What to work on >>
Copy every line of the data in which the word "gerador" occurs.

--------------------

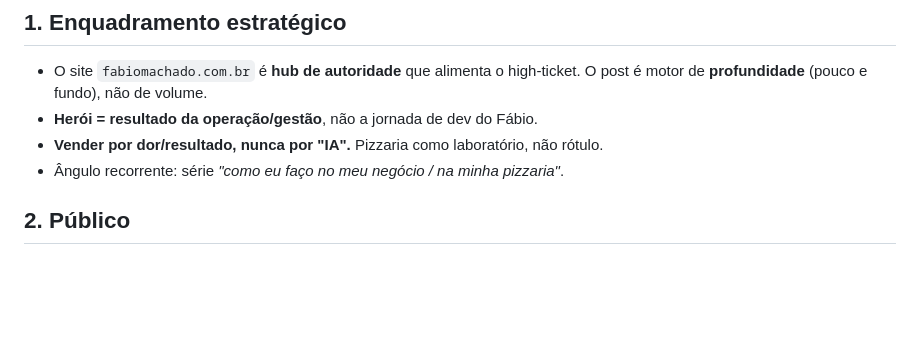
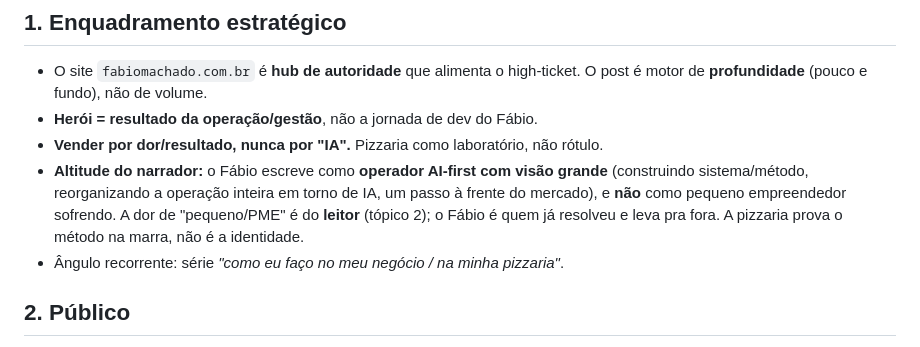
Before and after one commit to macheidan/machado-labs, a Markdown page: _ferramentas/gerador-posts/CONTEXTO.md, the part around the change. GitHub-like rendering; blank space fills up the shorter version.

Commit message:
posts(documentar): eleva a altitude da visao do narrador (operador AI-first, nao pequeno empreendedor)
- reconstruir a operacao inteira em torno de IA; pizzaria como laboratorio, nao identidade
- dor de "pequeno/PME" e do leitor, nao do Fabio
- CONTEXTO.md: grava a diretriz de altitude do narrador

Co-Authored-By: Claude Opus 4.8 <noreply@anthropic.com>
Claude-Session: https://claude.ai/code/session_011TUQPCQSTrWNvzz8e7hWUa

```diff
--- a/_ferramentas/gerador-posts/CONTEXTO.md
+++ b/_ferramentas/gerador-posts/CONTEXTO.md
@@ -13,6 +13,10 @@ conteúdo de autoridade. "Capturado > produzido": cada coisa real vira 1 artefat
   O post é motor de **profundidade** (pouco e fundo), não de volume.
 - **Herói = resultado da operação/gestão**, não a jornada de dev do Fábio.
 - **Vender por dor/resultado, nunca por "IA".** Pizzaria como laboratório, não rótulo.
+- **Altitude do narrador:** o Fábio escreve como **operador AI-first com visão grande** (construindo
+  sistema/método, reorganizando a operação inteira em torno de IA, um passo à frente do mercado), e
+  **não** como pequeno empreendedor sofrendo. A dor de "pequeno/PME" é do **leitor** (tópico 2); o
+  Fábio é quem já resolveu e leva pra fora. A pizzaria prova o método na marra, não é a identidade.
 - Ângulo recorrente: série *"como eu faço no meu negócio / na minha pizzaria"*.
 
 ## 2. Público
```
Also changed, not shown: 2 other files.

--------------------

Solution to the exercise >>
Before and after one commit to macheidan/machado-labs, a Markdown page: _ferramentas/gerador-posts/CONTEXTO.md, the part around the change. GitHub-like rendering; blank space fills up the shorter version.
--- a/_ferramentas/gerador-posts/CONTEXTO.md
+++ b/_ferramentas/gerador-posts/CONTEXTO.md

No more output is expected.